Medically Reviewed by Ross Brakeville, DPT on June 18, 2023
4 min read

While staying active is the best way to burn calories, you may be able to improve your health by simply spending more time standing than sitting each day.

Standing burns more calories than sitting — and it also has fewer possible health risks when you stand more compared to sitting all day each day.

You manage your weight by watching calories — both the calories you eat and the calories you burn. When you eat more calories than your body needs for energy, you gain weight. If you eat fewer calories or work out to burn more calories, you lose weight.‌

While there are many diets that boast special tactics to help you lose weight, they all come down to eating fewer calories than your body naturally burns, or burning more calories through physical activity.

It’s normal for your weight to fluctuate as you eat more or fewer calories and burn more or fewer calories. Over time you may find a balance that you can maintain without needing to measure the calories you eat or burn.

Multiple studies have shown people typically burn more calories standing than sitting.

One study showed that adults who weigh 143 pounds burn 0.15 more calories a minute when standing versus sitting. If you stand for six hours per day instead of sitting, you burn around 54 additional calories. While this may not seem like much, it adds up to five and a half pounds per year.

Another study measured how many calories a group of people burned on average while sitting, standing, and walking. While sitting, they burned 80 calories per hour. Standing burned an additional eight calories, and walking burned a total of 210 calories per hour.

Spending a long time sitting increases your risks for some health conditions.

If you stand more, you may lower your risk for conditions like:

  • Obesity
  • Diabetes
  • Cardiovascular (heart) disease
  • Cancer‌
  • Death at a younger age

Keep in mind that there is no specific link between standing and lowered risk. The link is between sitting and an increased risk. However, any steps you take to increase your activity and calorie burn can have a positive impact on your health. If you stand more during the day, you may be more likely to exercise, too.

If you’re used to sitting at a desk all day, it’s important to move gradually to standing more. If you work a job where you sit at a desk all day, a standing desk makes it so you can continue working while you stand. If you go from sitting to standing all day at once, you may have back, leg, or foot pain. Instead, ease into standing by starting with 30 minutes to 60 minutes of standing at a time.

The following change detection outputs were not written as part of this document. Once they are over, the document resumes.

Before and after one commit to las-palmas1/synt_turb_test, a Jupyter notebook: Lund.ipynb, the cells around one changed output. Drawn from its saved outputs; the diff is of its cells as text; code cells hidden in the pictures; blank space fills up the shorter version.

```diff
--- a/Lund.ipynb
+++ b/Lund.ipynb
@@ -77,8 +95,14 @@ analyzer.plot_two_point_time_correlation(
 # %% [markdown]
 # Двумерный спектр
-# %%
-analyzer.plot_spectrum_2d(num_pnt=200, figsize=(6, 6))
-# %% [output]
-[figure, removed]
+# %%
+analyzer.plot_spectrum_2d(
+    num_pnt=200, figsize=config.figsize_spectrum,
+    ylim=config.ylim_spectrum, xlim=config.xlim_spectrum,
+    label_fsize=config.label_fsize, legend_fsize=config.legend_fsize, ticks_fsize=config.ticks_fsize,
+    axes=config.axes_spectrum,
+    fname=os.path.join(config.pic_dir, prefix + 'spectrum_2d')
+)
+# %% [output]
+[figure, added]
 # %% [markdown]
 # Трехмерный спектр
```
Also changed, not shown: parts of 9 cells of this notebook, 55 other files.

Take frequent breaks to sit down. If it helps, set a timer to remind you to stand up at a certain time of day. You may find that some tasks are easier to do when you’re seated. Plan your time around which responsibilities you do better with standing or sitting.

If you want to burn more calories, look at ways you can add activity to your day. The Centers for Disease Control and Prevention (CDC) recommends that you spend at least 150 minutes each week doing moderate exercise. This averages 30 minutes of activity each day for five days. If you prefer a more intense activity like running, you should aim for 75 minutes of activity per week. This averages 15 minutes of activity for five days a week.‌

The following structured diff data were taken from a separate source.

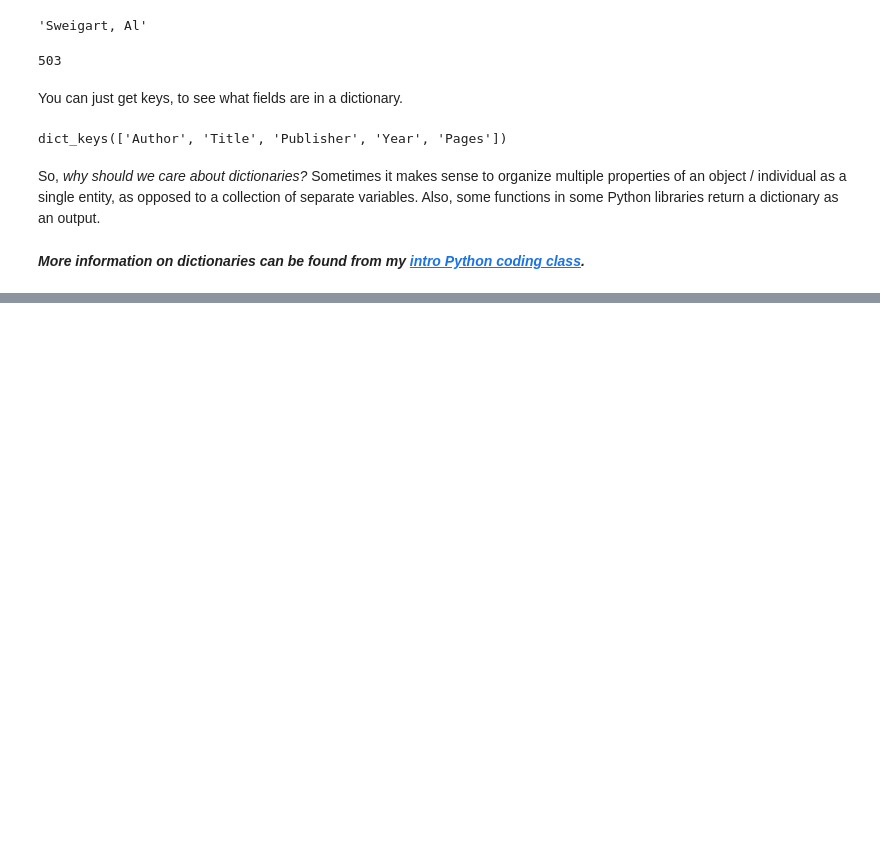
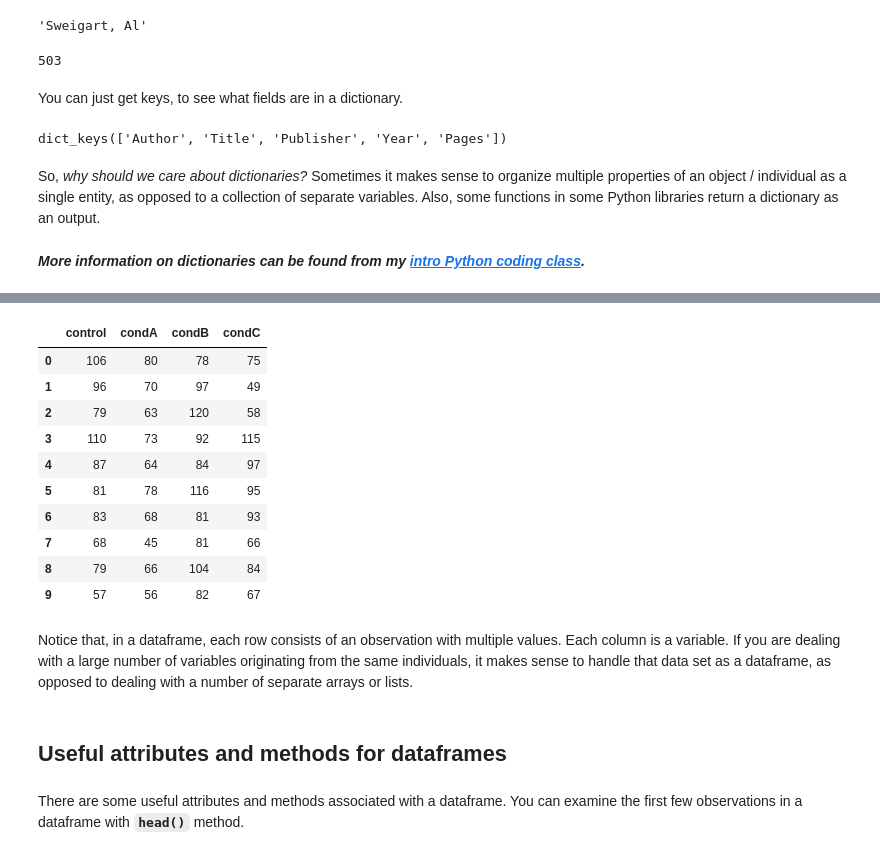
Before and after one commit to sathayas/DockerSourceLibrary, a Jupyter notebook: PythonBasic/JupyterNotebook/BasicPython.ipynb, the cells around one changed output, grey strips where cells are left out. Saved outputs shown, nothing was run; the diff lists cells and outputs as text; code cells hidden in the pictures; blank space fills up the shorter version.

```diff
--- a/PythonBasic/JupyterNotebook/BasicPython.ipynb
+++ b/PythonBasic/JupyterNotebook/BasicPython.ipynb
@@ -916,0 +1260,13 @@ So, *why should we care about dictionaries?* Sometimes it makes sense to organiz
+# %%
+import numpy as np
+import pandas as pd
+
+# experiment data: Scores from
+#    control condition:  control
+#    condition A:        condA
+#    condition B:        condB
+#    condition C:        condC
+control = np.array([106,  96,  79, 110,  87,  81,  83,  68,  79,  57])
+condA = np.array([80, 70, 63, 73, 64, 78, 68, 45, 66, 56])
+condB = np.array([ 78,  97, 120,  92,  84, 116,  81,  81, 104,  82])
+condC = np.array([ 75,  49,  58, 115,  97,  95,  93,  66,  84,  67])
@@ -916,0 +1275,26 @@ So, *why should we care about dictionaries?* Sometimes it makes sense to organiz
+# %%
+# concatenating the variables
+allData = np.vstack([control,condA,condB,condC]).T
+
+# creating a dataframe
+expScores = pd.DataFrame(allData, columns=['control','condA','condB','condC'])
+# %%
+expScores
+# %% [output]
+|  | control | condA | condB | condC |
+| 0 | 106 | 80 | 78 | 75 |
+| 1 | 96 | 70 | 97 | 49 |
+| 2 | 79 | 63 | 120 | 58 |
+| 3 | 110 | 73 | 92 | 115 |
+| 4 | 87 | 64 | 84 | 97 |
+| 5 | 81 | 78 | 116 | 95 |
+| 6 | 83 | 68 | 81 | 93 |
+| 7 | 68 | 45 | 81 | 66 |
+| 8 | 79 | 66 | 104 | 84 |
+| 9 | 57 | 56 | 82 | 67 |
+# %% [markdown]
+Notice that, in a dataframe, each row consists of an observation with multiple values. Each column is a variable. If you are dealing with a large number of variables originating from the same individuals, it makes sense to handle that data set as a dataframe, as opposed to dealing with a number of separate arrays or lists.
+# %% [markdown]
+## Useful attributes and methods for dataframes
+# %% [markdown]
+There are some useful attributes and methods associated with a dataframe. You can examine the first few observations in a dataframe with **`head()`** method.
```
Also changed, not shown: parts of 68 cells of this notebook.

You should also strength train two days per week. When you lift weights and challenge your muscles to grow, you burn more calories. Your calorie burn increases during the activity and after it. This is because muscle burns more calories than fat.

If you want to measure how many calories you burn while sitting, standing, and working out, consider ways to track your vital signs. An activity tracker estimates calorie burn based on your height, weight, and the intensity of your activity. This can help you track your standing, sitting, and moving caloric burn. Accuracy can vary, so beware of choosing one that estimates your calorie burn too high.

A heart rate monitor is one of the more accurate ways to measure calorie burn. When your heart rate is up, you’re working harder and burning more calories. When your heart rate is lower, you burn fewer calories.‌

A MET values chart may be valuable in showing you the average calories burned during a specific activity based on your weight. MET stands for metabolic equivalents. This chart is the most simplified way to track calories and may be less accurate based on your activity level and the energy you put into a workout.‌

While calorie burn is important if you’re trying to lose weight, you also want to watch what you eat. A majority of success in weight loss is attributed to eating fewer calories. For example, if you cut 500 calories from your intake each day through a mix of eating fewer calories and increasing your physical activity, you’ll lose a pound each week.

Losing weight is done best when it's done steadily, around 1 to 2 pounds each week, with healthy changes to your lifestyle.